Be A Good Neighbor

Imagine the sounds of a peaceful lake in the mountains on a summer morning–the birds chirping, fish jumping out of the water for a bite to eat and splashing back in, and the spinning of a reel as you cast off to pull in the first catch of the day.

Is your camp a good waterfront neighbor? Photo courtesy of Brenda Moreau

This is one form of summertime bliss heard in the wooded playground of the camp’s surroundings.

For you, the more familiar sound is of children laughing, playing, and building skills at the camp’s waterfront. For your lakeside neighbors, though, it might be a delicate balance, bringing mixed emotions about sharing the water with your program.

A staple of camping for more than 100 years, waterfront programming is often the image conjured up when one reflects on camp. While fishing, boating, and swimming are basic tenets of camp, so is having neighbors.

If your camp hosts aquatic activities in fresh water, you have probably been faced with questions of how to effectively manage a waterfront program while respecting the shared use of the lake.

Clear And Friendly Signage

Take some time to walk down to the waterfront, get into a rowboat, and survey the area, including the path or roadway, water-access points, docks, and structures.

By having a secure entrance with signage (an ACA requirement), you are notifying the public that the waterfront is private property and only for use by campers and staff. Make the signage clear, but consider making it friendly, as well, by posting your website and contact information.

The couple who wants to use your waterfront for the backdrop of their holiday card could become a donor or future camper family, so take advantage of the opportunity.

Best Foot Forward

Be sure that the area you use on the water gels with the typical fishing spots of others. Also, consider the appearance of storage sheds, boathouses, and docks. Are they safe? Do they need a new coat of paint? The first impression of your camp does not always come from the road.

What camp staff hears as joy can just seem loud to others who live along the lake shore. © Can Stock Photo Inc. / mandygodbehear

Do your best to keep the appearance of the camp attractive without infringing on others’ property or obstructing anyone’s views.

Successful Scheduling

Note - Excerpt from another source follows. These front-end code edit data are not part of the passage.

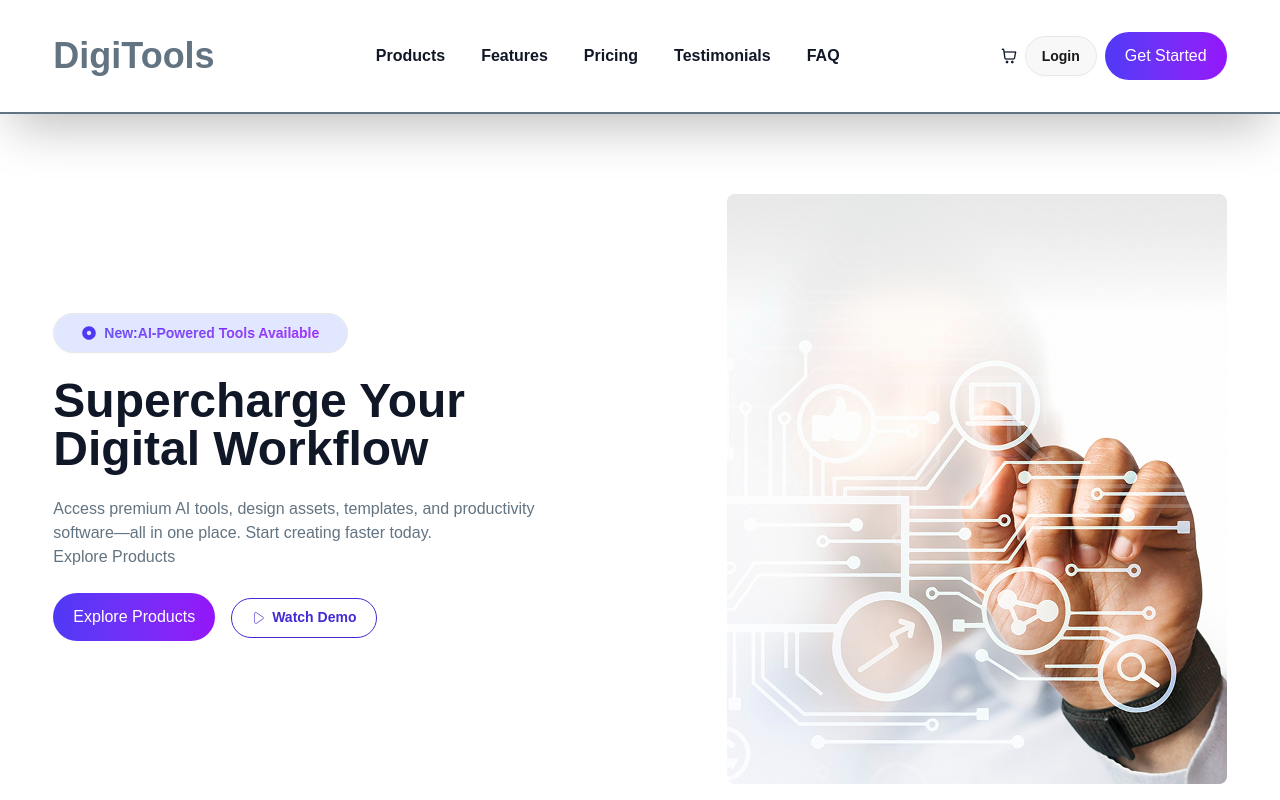
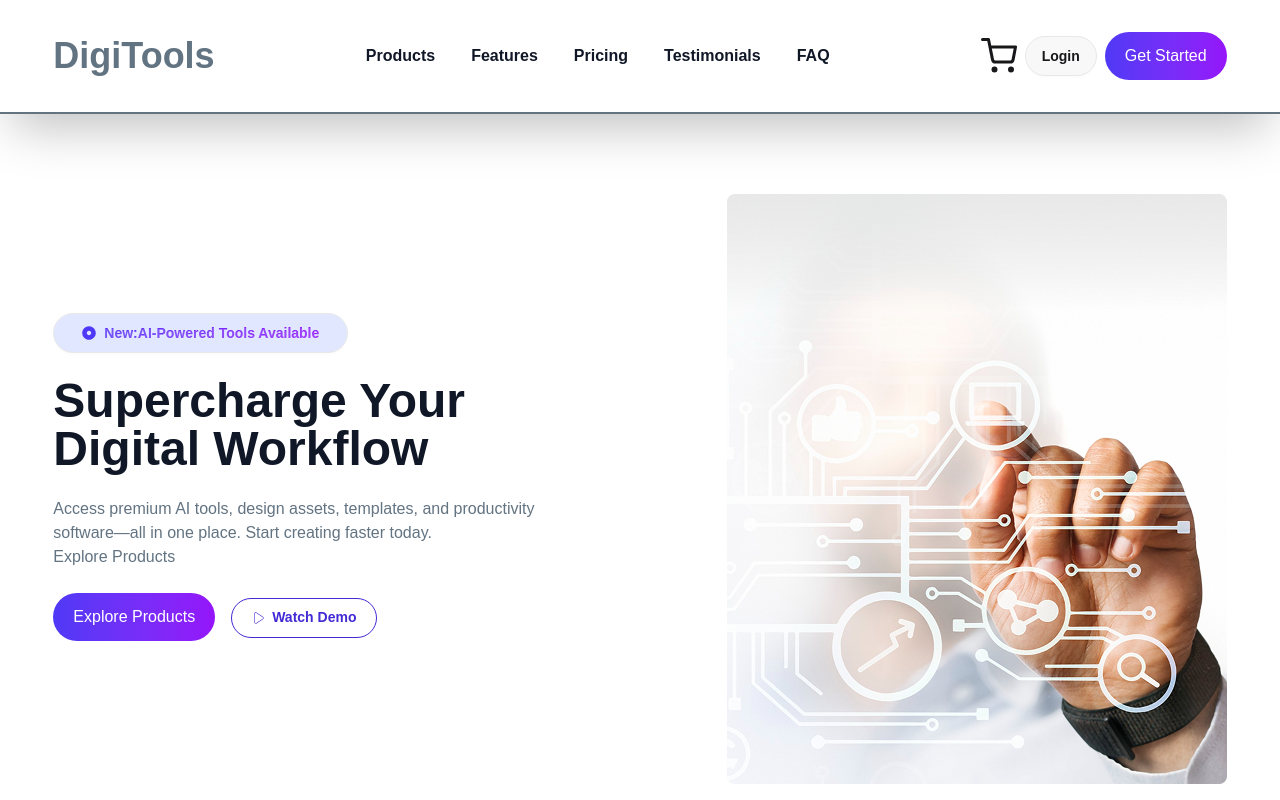
Before and after one commit to mollika123/Digi-tools-react, a React (Vite) app: page / in a window 1280 px wide. Shown: the top 800 px of the page. Built offline with nearby package versions, Linux system fonts and the light colour scheme.

Commit message:
readme file created

```diff
--- a/src/App.jsx
+++ b/src/App.jsx
@@ -8,6 +8,7 @@
 import Footer from './components/Footer/Footer'
 import TransparentPricing from './components/TransparentPricing'
 import StepsSection from './components/StepsSection'
+import ReadyTransform from './components/ReadyTransform'
 
 
 
@@ -20,14 +21,16 @@
   const productsPromise = fetchProducts();
   const [carts, setCarts] = useState([]);
 
+
   return (
     <>
-      <Navbar></Navbar>
+      <Navbar carts={carts}></Navbar>
       <Banner></Banner>
       <Rating></Rating>
       <Suspense fallback={<span className="loading loading-bars loading-xl"></span>} ><Products productsPromise={productsPromise} carts={carts} setCarts={setCarts}></Products></Suspense>
       <StepsSection></StepsSection>
       <TransparentPricing></TransparentPricing>
+      <ReadyTransform></ReadyTransform>
       <Footer></Footer>
     </>
   )
--- a/src/components/Footer/Footer.jsx
+++ b/src/components/Footer/Footer.jsx
@@ -6,7 +6,7 @@
   return (
           <div className="bg-gray-900 py-[61px] md:py-[120px] text-white ">
             <div className="w-11/12 mx-auto rpx-5 md:px-0">
-            <div className="grid grid-cols-1 md:grid-cols-5 gap-6 text-center md:text-start ">
+            <div className="grid grid-cols-2 md:grid-cols-3 lg:grid-cols-5 gap-6 text-center md:text-start ">
                     <div className="">
                 <h1 className='text-5xl font-bold'>DigiTools</h1>
                         <p className="mt-6">Premium digital tools for creators, professionals, and businesses. Work smarter with our suite of powerful tools.</p>
--- a/src/components/Navbar/Navbar.jsx
+++ b/src/components/Navbar/Navbar.jsx
@@ -1,8 +1,10 @@
 import React from 'react';
-import bannerIcon from '../../assets/assets/products/shopping-cart.png'
-const Navbar = () => {
+
+import { FaShoppingCart } from 'react-icons/fa';
+import { FiShoppingCart } from 'react-icons/fi';
+const Navbar = ({carts}) => {
   return (
-    <div className='border-b-2 border-[#627382] shadow-2xl'><div className='w-11/12 mx-auto '>
+    <div className='border-b-2 border-[#627382] shadow-2xl sticky top-0 z-50 bg-white'><div className='w-11/12 mx-auto '>
       <div className='flex justify-between items-center pt-8 pb-8 overflow-hidden'>
         <div>
           <h1 className='text-4xl font-bold text-[#627382]'>DigiTools</h1>
@@ -17,8 +19,14 @@
         <li><a href="">FAQ</a></li>
         </ul></div>
 
-        <div className='flex items-center gap-2'>
-         <div> <img src={bannerIcon} alt="" /></div>
+        <div className='flex items-center gap-2 relative'>
+          <div>  <FiShoppingCart className='text-4xl'></FiShoppingCart>
+            {carts.length > 0 && (
+              <span className='absolute -top-1 left-4 bg-red-500 text-white px-2.5 py-.5 rounded-full'>{carts.length }</span>
+          )}
+
+
+          </div>
           <button className='btn rounded-full'>Login</button>
         <button className='bg-linear-to-r from-[#4F39F6] to-[#9514FA] text-white px-5 py-3 rounded-full'>Get Started</button></div>
       </div>
--- a/src/components/Navbar/Products/Cart.jsx
+++ b/src/components/Navbar/Products/Cart.jsx
@@ -16,7 +16,7 @@
     toast.error('Product remove successfully')
   }
   return (
-    <div className=' w-11/12 mx-auto pt-20 pb-10'>
+    <div className=' w-11/12 mx-auto pt-20 pb-10 '>
       <h1 className='text-2xl font-bold'>Your Cart</h1>
       {carts.length===0?(<div className='w-11/12 mx-auto p-30 text-xl text-center'><img className='mx-auto w-[50px]' src={cartImg} alt="" /><p className='text-[#627382]'>Your cart is empty</p></div>):( carts.map(cart => <div key={cart.id}>
         < div className='p-10 shadow-2xl'>
--- a/src/components/Navbar/Products/ProductCard.jsx
+++ b/src/components/Navbar/Products/ProductCard.jsx
@@ -6,6 +6,7 @@
   console.log(product);
   const [add, setAdd] = useState(false);
   const handleAddButton = () => {
+
     setAdd(true);
     setCarts([...carts,product])
    toast.success('Product added to cart')
--- /dev/null
+++ b/src/components/ReadyTransform.jsx
@@ -0,0 +1,25 @@
+import React from 'react';
+
+const ReadyTransform = () => {
+    return (
+        <div className="bg-gradient-to-r from-violet-600 to-purple-500 py-20 md:py-30  ">
+            <div className="container  px-5 md:px-0 text-center space-y-4">
+                <div className="">
+                    <h2 className="text-2xl font-black text-white">Ready to Transform Your Workflow?</h2>
+                </div>
+                <div className="">
+                    <p className="text-white font-semibold ">Join thousands of professionals who are already using Digitools to work smarter.Start your free trial today.</p>
+                </div>
+                <div className="flex flex-wrap justify-center gap-4">
+                    <button className="btn rounded-full text-violet-800">Explore Products</button>
+                    <button className="btn rounded-full bg-transparent text-white">View Pricing</button>
+                </div>
+                <div className="">
+                    <p className="text-white font-semibold ">14-day free trial • No credit card required • Cancel anytime</p>
+                </div>
+            </div>
+        </div>
+    );
+};
+
+export default ReadyTransform;
```
Also changed, not shown: 1 other file (tests, documents, lock files or other folders).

Next, take a look at your camp schedule. Are there times you use the waterfront for “non-traditional” programming (e.g., sandcastle-building contests, end-of-session closing ceremonies, perhaps a drive-in movie viewed from a paddle boat)? If so, chances are you have neighbors who either:

 

  1. Appreciate those activities and view them from their docks or rental cabins
  2. Do not enjoy them as the cheering from the waterfront has interrupted their evening cocktail and campfire
  3. Are a combination of the two views.

However, don’t immediately delete those activities from the schedule. Instead, pass along that schedule with a brief explanation as to why you and 200 of your friends are singing in the darkness once a week.

Page 1 of 2 | Next page

Related posts:

  1. Just Add Water
  2. Waterfront Safety And Preparation
  3. Wading Through Possibilities
  4. Buddy Up!
  5. Alternative Adventures
  • Columns & Features
  • Departments
  • Writers